“It’s kind of cool,” Curell said after the staff unveiled and explained each of the various panels during the half-hour ceremony complete with refreshments. “It was a fun project.”
“It’s fantastic,” agreed Stephen Matola of Prescott, noting it is an exhibit that will appeal to veterans and non-veterans alike.
VA historian Darlene Richardson was equally delighted.
“This turned out so well. I’m so glad to see it come to fruition,” she declared of the project that also required repainting the entire area and installing new emblems for each branch of the service on a separate wall under the title “Our Heroes.”
Sharlot Hall Executive Director Fred Veil said he was glad the museum was able to collaborate, and he said on his “speed reading” stroll down the panels he learned information he never knew before.
One of the panels is devoted to Bob Stump, identified as a “veteran’s veteran” and “quintessential advocate” who after World War II service devoted 25 years to representing this state and its veterans in Washington, D.C. The main medical facility is named in his honor.

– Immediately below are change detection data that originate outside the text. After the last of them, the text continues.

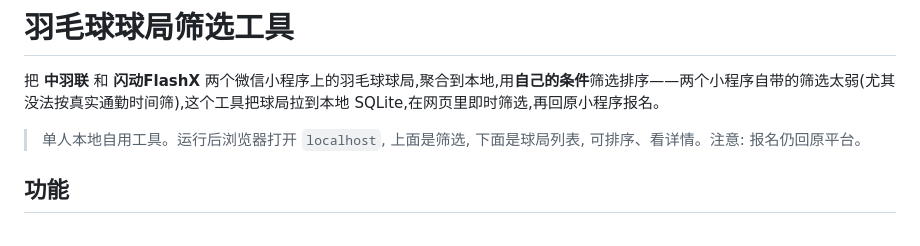
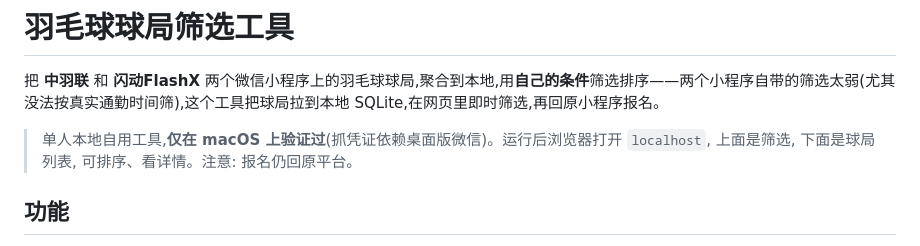
Before and after one commit to ymy88/badminton-filter, a Markdown page: README.md, the part around the change. GitHub-like rendering.

Commit message:
docs: 开头标注仅在 macOS 验证过
Co-Authored-By: Claude Opus 4.8 <noreply@anthropic.com>

```diff
--- a/README.md
+++ b/README.md
@@ -2,7 +2,7 @@
 
 把 **中羽联** 和 **闪动FlashX** 两个微信小程序上的羽毛球球局,聚合到本地,用**自己的条件**筛选排序——两个小程序自带的筛选太弱(尤其没法按真实通勤时间筛),这个工具把球局拉到本地 SQLite,在网页里即时筛选,再回原小程序报名。
 
-> 单人本地自用工具。运行后浏览器打开 `localhost`, 上面是筛选, 下面是球局列表, 可排序、看详情。注意: 报名仍回原平台。
+> 单人本地自用工具,**仅在 macOS 上验证过**(抓凭证依赖桌面版微信)。运行后浏览器打开 `localhost`, 上面是筛选, 下面是球局列表, 可排序、看详情。注意: 报名仍回原平台。
 
 ## 功能
 
```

“I’m finding it very interesting,” Veil said.
The VA’s Women Veteran Program Manager Susan Johnson Molina said the exhibit is “absolutely gorgeous” with her particular delight that an entire panel is devoted to the military’s “invisible” heroes.
Until the early 1970s, the military service of women in all branches was virtually unrecognized, the panel states. In the military today, 15 percent of all Armed Forces are women; 19 percent in the National Guard and 20 percent of all new recruits are women, Molina said.
“I love it. It turned out even better than I imagined,” Dillinger concluded.
Editor's note - This article has been corrected to state that Larry Curell is the owner of Better Deal Printing, LLC. The graphic designer of the wall was Tammy Bowman of Better Deal Printing.